“Dare to Fail” was a week-long course taught by a Peter Cook character, the football manager Alan Latchley – a man whose chief contribution to the beautiful game was to get his team to stand on each others’ shoulders, backs to the opposition, in an attempt to block the goalmouth.
Politics is supposed to inspire satire, not the other way round – but I think the government needs to take a leaf out of Alan Latchley’s book. Failure is inescapable in a complex world, and the more governments are in denial of that fact, the more they will cling to bad ideas.

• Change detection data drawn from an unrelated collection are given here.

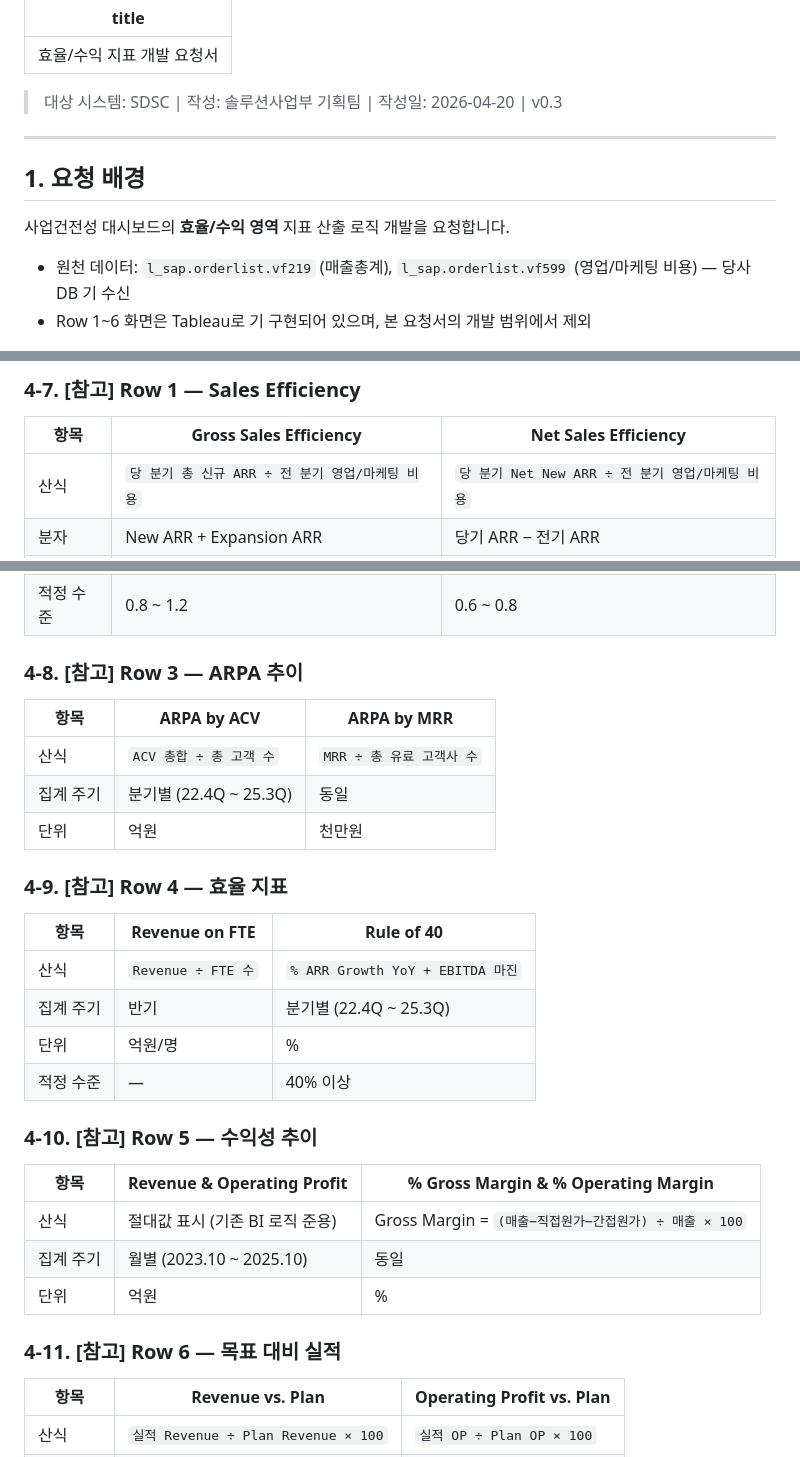
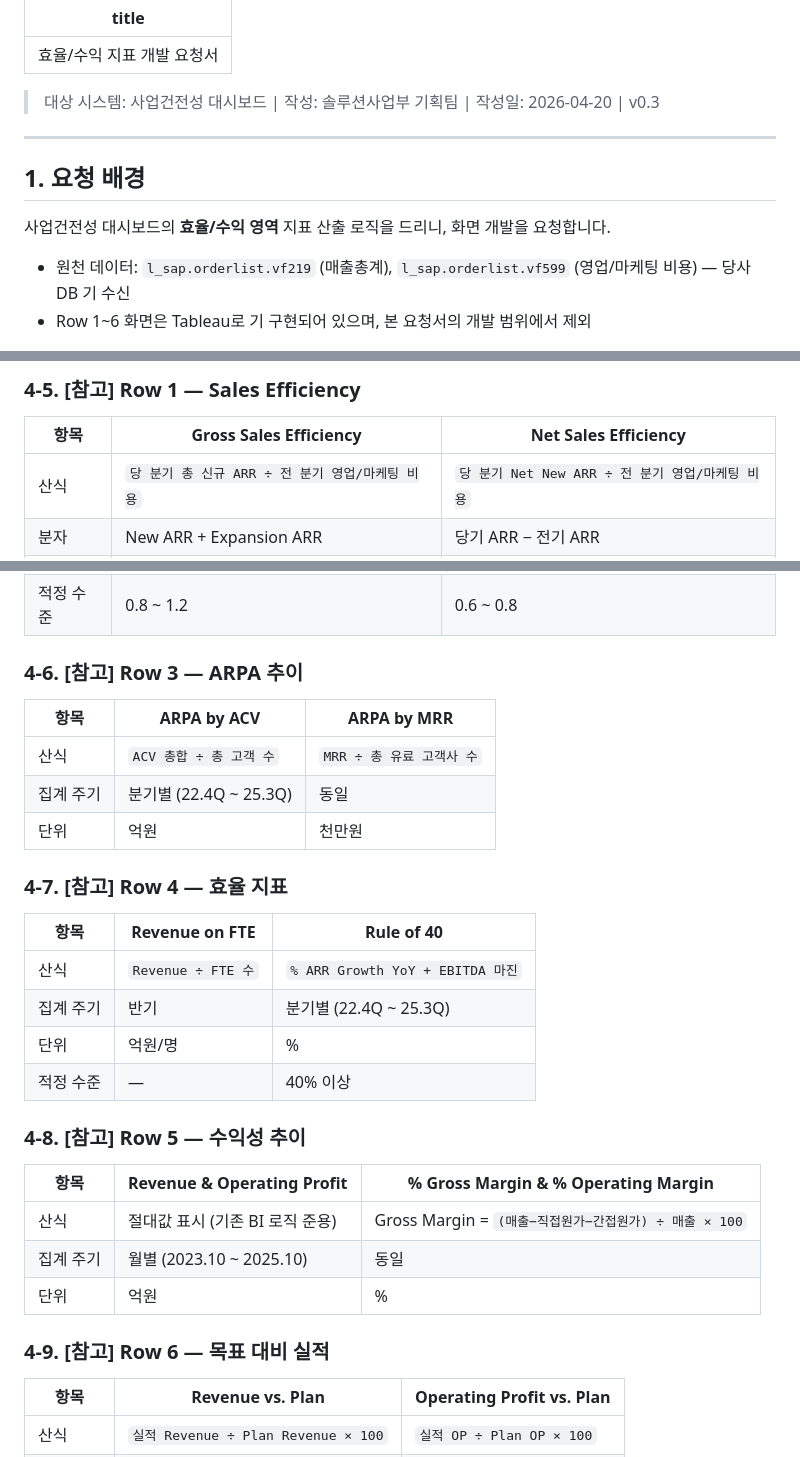
Before and after one commit to juree85-netizen/business-health-dashboard, a Markdown page: efficiency_profit_dev_request.md, 3 parts joined by grey strips. Drawn GitHub-style.

```diff
--- a/efficiency_profit_dev_request.md
+++ b/efficiency_profit_dev_request.md
@@ -2,13 +2,13 @@
 title: 효율/수익 지표 개발 요청서
 ---
 
-> 대상 시스템: SDSC | 작성: 솔루션사업부 기획팀 | 작성일: 2026-04-20 | v0.3
+> 대상 시스템: 사업건전성 대시보드 | 작성: 솔루션사업부 기획팀 | 작성일: 2026-04-20 | v0.3
 
 ---
 
 ## 1. 요청 배경
 
-사업건전성 대시보드의 **효율/수익 영역** 지표 산출 로직 개발을 요청합니다.
+사업건전성 대시보드의 **효율/수익 영역** 지표 산출 로직을 드리니, 화면 개발을 요청합니다.
 
 - 원천 데이터: `l_sap.orderlist.vf219` (매출총계), `l_sap.orderlist.vf599` (영업/마케팅 비용) — 당사 DB 기 수신
 - Row 1~6 화면은 Tableau로 기 구현되어 있으며, 본 요청서의 개발 범위에서 제외
@@ -114,5 +104,5 @@ title: 효율/수익 지표 개발 요청서
 
-### 4-7. [참고] Row 1 — Sales Efficiency
+### 4-5. [참고] Row 1 — Sales Efficiency
 
 | 항목 | Gross Sales Efficiency | Net Sales Efficiency |
 |------|----------------------|---------------------|
@@ -123,7 +113,7 @@ title: 효율/수익 지표 개발 요청서
 | 단위 | 배수 | 동일 |
 | 적정 수준 | 0.8 ~ 1.2 | 0.6 ~ 0.8 |
 
-### 4-8. [참고] Row 3 — ARPA 추이
+### 4-6. [참고] Row 3 — ARPA 추이
 
 | 항목 | ARPA by ACV | ARPA by MRR |
 |------|------------|------------|
@@ -131,7 +121,7 @@ title: 효율/수익 지표 개발 요청서
 | 집계 주기 | 분기별 (22.4Q ~ 25.3Q) | 동일 |
 | 단위 | 억원 | 천만원 |
 
-### 4-9. [참고] Row 4 — 효율 지표
+### 4-7. [참고] Row 4 — 효율 지표
 
 | 항목 | Revenue on FTE | Rule of 40 |
 |------|---------------|-----------|
@@ -140,7 +130,7 @@ title: 효율/수익 지표 개발 요청서
 | 단위 | 억원/명 | % |
 | 적정 수준 | — | 40% 이상 |
 
-### 4-10. [참고] Row 5 — 수익성 추이
+### 4-8. [참고] Row 5 — 수익성 추이
 
 | 항목 | Revenue & Operating Profit | % Gross Margin & % Operating Margin |
 |------|--------------------------|-------------------------------------|
@@ -148,7 +138,7 @@ title: 효율/수익 지표 개발 요청서
 | 집계 주기 | 월별 (2023.10 ~ 2025.10) | 동일 |
 | 단위 | 억원 | % |
 
-### 4-11. [참고] Row 6 — 목표 대비 실적
+### 4-9. [참고] Row 6 — 목표 대비 실적
 
 | 항목 | Revenue vs. Plan | Operating Profit vs. Plan |
 |------|-----------------|--------------------------|
```
Also changed, not shown: other parts of efficiency_profit_dev_request.md (+14 -24 lines).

Take a look at the private sector: most businesses fail eventually, and ten per cent of companies disappear every year. The most dynamic sectors, such as computing, see the baton handed over again and again, from Transitron to Intel, IBM to Microsoft to Google. Figuring out what consumers want, and the best way to give it to them, is a challenge that requires a great deal of trial and error. The economic growth of wealthy countries has emerged from this process of evolution, with more successful ideas growing from the ashes of disaster.
In principle, why shouldn’t ten per cent of government policies also disappear as “failures” every year, to be replaced by something better? Whether it’s a drive to reduce hospital infections or to persuade people to recycle, a new literacy scheme in the classroom or a new regime for rehabilitating offenders, most policies can be rigorously evaluated, copied if they work and culled if they don’t. If private-sector performance is anything to go by, about half of all such policies are likely to be duds. And that’s just fine – as long as the duds aren’t allowed to live forever.
The obstacle is politics: if failure is so common, no sensible politician really wants to take such pains to discover it. Alan Latchley claimed that the other side of failure was success. Quite by accident, he was right. Good policies will often be right by accident, too.
First published in Wired.